Business Taxes Law Guide – Revision 2014
 

Sales and Use Tax Annotations


A    B    C    D    E    F    G    H    I    J    L    M    N    O    P    R    S    T    U    V    W    X   

S

495.0000 SALE

Annotation 495.0452

(a) IN GENERAL—DEFINITION

495.0452 Sale if Customer Agrees to Pay. A retailer sends one volume of a four volume recording to potential customers on a "free will" offering basis. Accompanying the recording is a letter which states in part "we are very much aware of today's marketing ways to get the dollar, so we are leaving the free will offering up to you. There is a cost to produce and mail these recordings to the few that are receptive, so if you can afford the cost printed on the back of the jackets we would appreciate the assistance in helping us produce more material to companion with in our moments of quiet. If you cannot afford to offer anything at this time, but feel the need of these recordings to companion with, don't hesitate to write and ask for them."

The foregoing statement is regarded as an offer. When the customer accepts the offer by agreeing to pay the amount requested or by the act of sending money, an enforceable contract of sale is created. The transaction is contractual in nature because a valuable consideration (the price) is bargained for and received in exchange for the process to deliver the merchandise. In these cases, where the recipient agrees to pay a stated amount for the recordings, sales tax is due measured by that amount.

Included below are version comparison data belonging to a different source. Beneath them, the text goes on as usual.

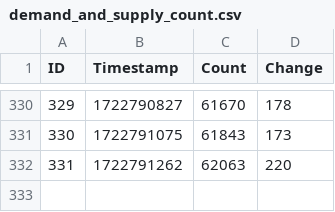
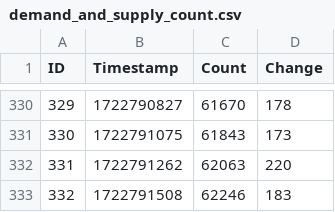
Before and after one commit to Active5850/tarkov_event_demand_and_supply, a CSV file: demand_and_supply_count.csv, drawn as a sheet; only a part is shown, gaps mark what is left out; the diff names each change by its address in the sheet, - before the commit and + after, or states it on an @@ line.

Commit message:
Update data 2024-08-05T05:11:49.804914

```diff
--- a/demand_and_supply_count.csv
+++ b/demand_and_supply_count.csv
+row 333: 332 | 1722791508 | 62246 | 183
```
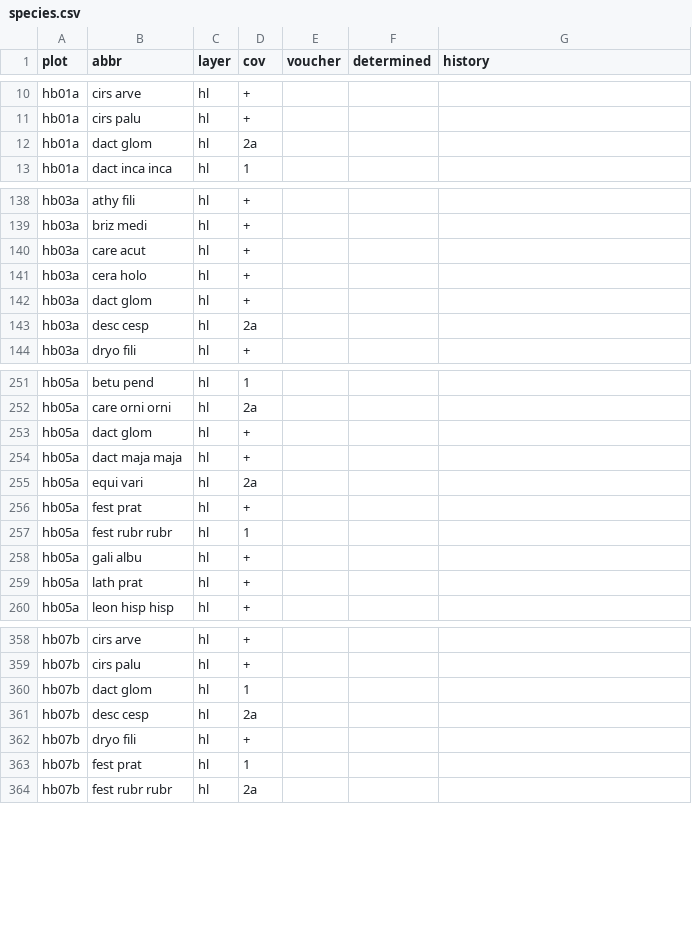
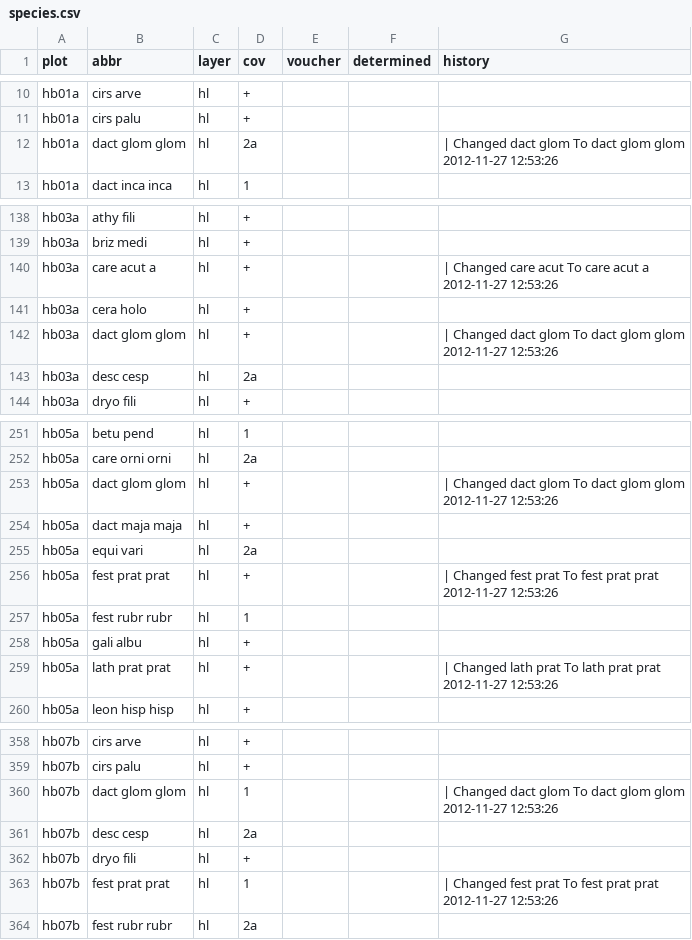
Before and after one commit to albinblaschka/vegsoup-data, a CSV file: hollersbach dta/species.csv, drawn as a sheet; only a part is shown, gaps mark what is left out; the diff covers the shown part only.

Commit message:
revised hollersbach dta

```diff
--- a/hollersbach dta/species.csv
+++ b/hollersbach dta/species.csv
@@ -12 +12 @@
-"hb01a";"dact glom";"hl";"2a";;;
+"hb01a";"dact glom glom";"hl";"2a";"";"";" | Changed dact glom To dact glom glom 2012-11-27 12:53:26"
@@ -140 +140 @@
-"hb03a";"care acut";"hl";"+";;;
+"hb03a";"care acut a";"hl";"+";"";"";" | Changed care acut To care acut a 2012-11-27 12:53:26"
@@ -142 +142 @@
-"hb03a";"dact glom";"hl";"+";;;
+"hb03a";"dact glom glom";"hl";"+";"";"";" | Changed dact glom To dact glom glom 2012-11-27 12:53:26"
@@ -253 +253 @@
-"hb05a";"dact glom";"hl";"+";;;
+"hb05a";"dact glom glom";"hl";"+";"";"";" | Changed dact glom To dact glom glom 2012-11-27 12:53:26"
@@ -256 +256 @@
-"hb05a";"fest prat";"hl";"+";;;
+"hb05a";"fest prat prat";"hl";"+";"";"";" | Changed fest prat To fest prat prat 2012-11-27 12:53:26"
@@ -259 +259 @@
-"hb05a";"lath prat";"hl";"+";;;
+"hb05a";"lath prat prat";"hl";"+";"";"";" | Changed lath prat To lath prat prat 2012-11-27 12:53:26"
@@ -360 +360 @@
-"hb07b";"dact glom";"hl";1;;;
+"hb07b";"dact glom glom";"hl";"1";"";"";" | Changed dact glom To dact glom glom 2012-11-27 12:53:26"
@@ -363 +363 @@
-"hb07b";"fest prat";"hl";1;;;
+"hb07b";"fest prat prat";"hl";"1";"";"";" | Changed fest prat To fest prat prat 2012-11-27 12:53:26"
```
Also changed, not shown: 38 edited cells elsewhere in this file, hollersbach dta/sites.csv, 1 other file.
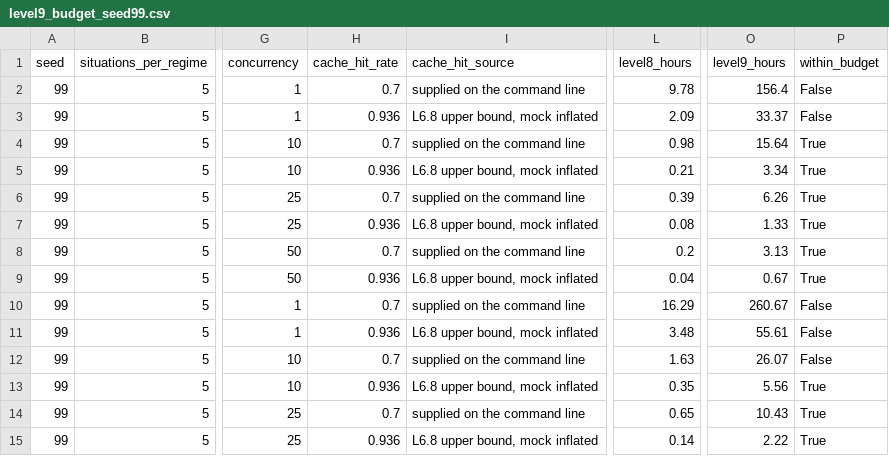
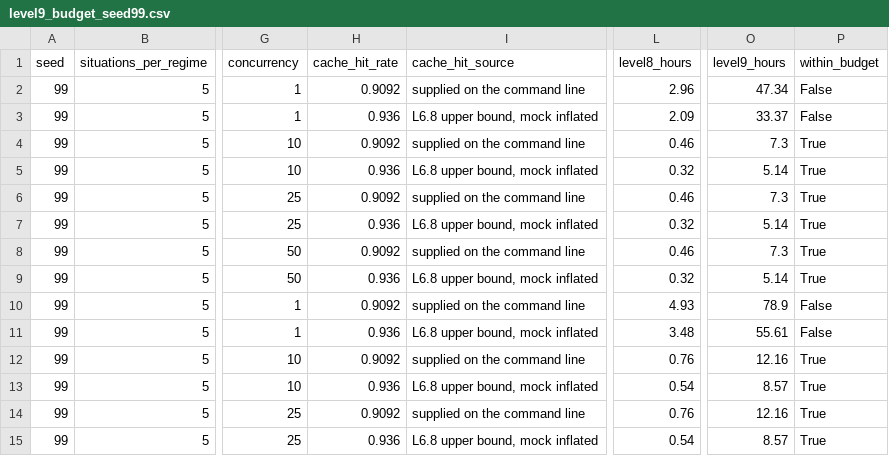
Before and after one commit to NitinTheGreat/Enigma, a CSV file: results/budget/level9_budget_seed99.csv, drawn as a sheet; only a part is shown, gaps mark what is left out; the diff covers the shown part only; the diff names each change by its address in the sheet, - before the commit and + after, or states it on an @@ line.

```diff
--- a/results/budget/level9_budget_seed99.csv
+++ b/results/budget/level9_budget_seed99.csv
-H2 (cache_hit_rate): 0.7
+H2 (cache_hit_rate): 0.9092
-L2 (level8_hours): 9.78
+L2 (level8_hours): 2.96
-O2 (level9_hours): 156.4
+O2 (level9_hours): 47.34
-H4 (cache_hit_rate): 0.7
+H4 (cache_hit_rate): 0.9092
-L4 (level8_hours): 0.98
+L4 (level8_hours): 0.46
-O4 (level9_hours): 15.64
+O4 (level9_hours): 7.3
-L5 (level8_hours): 0.21
+L5 (level8_hours): 0.32
-O5 (level9_hours): 3.34
+O5 (level9_hours): 5.14
-H6 (cache_hit_rate): 0.7
+H6 (cache_hit_rate): 0.9092
-L6 (level8_hours): 0.39
+L6 (level8_hours): 0.46
-O6 (level9_hours): 6.26
+O6 (level9_hours): 7.3
-L7 (level8_hours): 0.08
+L7 (level8_hours): 0.32
-O7 (level9_hours): 1.33
+O7 (level9_hours): 5.14
-H8 (cache_hit_rate): 0.7
+H8 (cache_hit_rate): 0.9092
-L8 (level8_hours): 0.2
+L8 (level8_hours): 0.46
-O8 (level9_hours): 3.13
+O8 (level9_hours): 7.3
-L9 (level8_hours): 0.04
+L9 (level8_hours): 0.32
-O9 (level9_hours): 0.67
+O9 (level9_hours): 5.14
-H10 (cache_hit_rate): 0.7
+H10 (cache_hit_rate): 0.9092
-L10 (level8_hours): 16.29
+L10 (level8_hours): 4.93
-O10 (level9_hours): 260.67
+O10 (level9_hours): 78.9
-H12 (cache_hit_rate): 0.7
+H12 (cache_hit_rate): 0.9092
-L12 (level8_hours): 1.63
+L12 (level8_hours): 0.76
-O12 (level9_hours): 26.07
+O12 (level9_hours): 12.16
-P12 (within_budget): False
+P12 (within_budget): True
-L13 (level8_hours): 0.35
+L13 (level8_hours): 0.54
-O13 (level9_hours): 5.56
+O13 (level9_hours): 8.57
-H14 (cache_hit_rate): 0.7
+H14 (cache_hit_rate): 0.9092
-L14 (level8_hours): 0.65
+L14 (level8_hours): 0.76
-O14 (level9_hours): 10.43
+O14 (level9_hours): 12.16
-L15 (level8_hours): 0.14
+L15 (level8_hours): 0.54
-O15 (level9_hours): 2.22
+O15 (level9_hours): 8.57
```
Also changed, not shown: 158 edited cells elsewhere in this file, 16 other files.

The fact that some persons receive the recordings without agreeing to pay the price does not warrant a finding that no sale occurs in instances where a customer agrees to pay a certain amount for the merchandise. In this situation, the recipients receive the merchandise pursuant to the alternative promise to make them a gift of the merchandise if they are unable to pay the price. Such transactions are legal and distinguishable because no valuable consideration is given in exchange for the promise that allows the recipients to retain the merchandise. Since there is no legal duty to perform, there is no contract and no sale to which the tax can be applied. 7/7/71.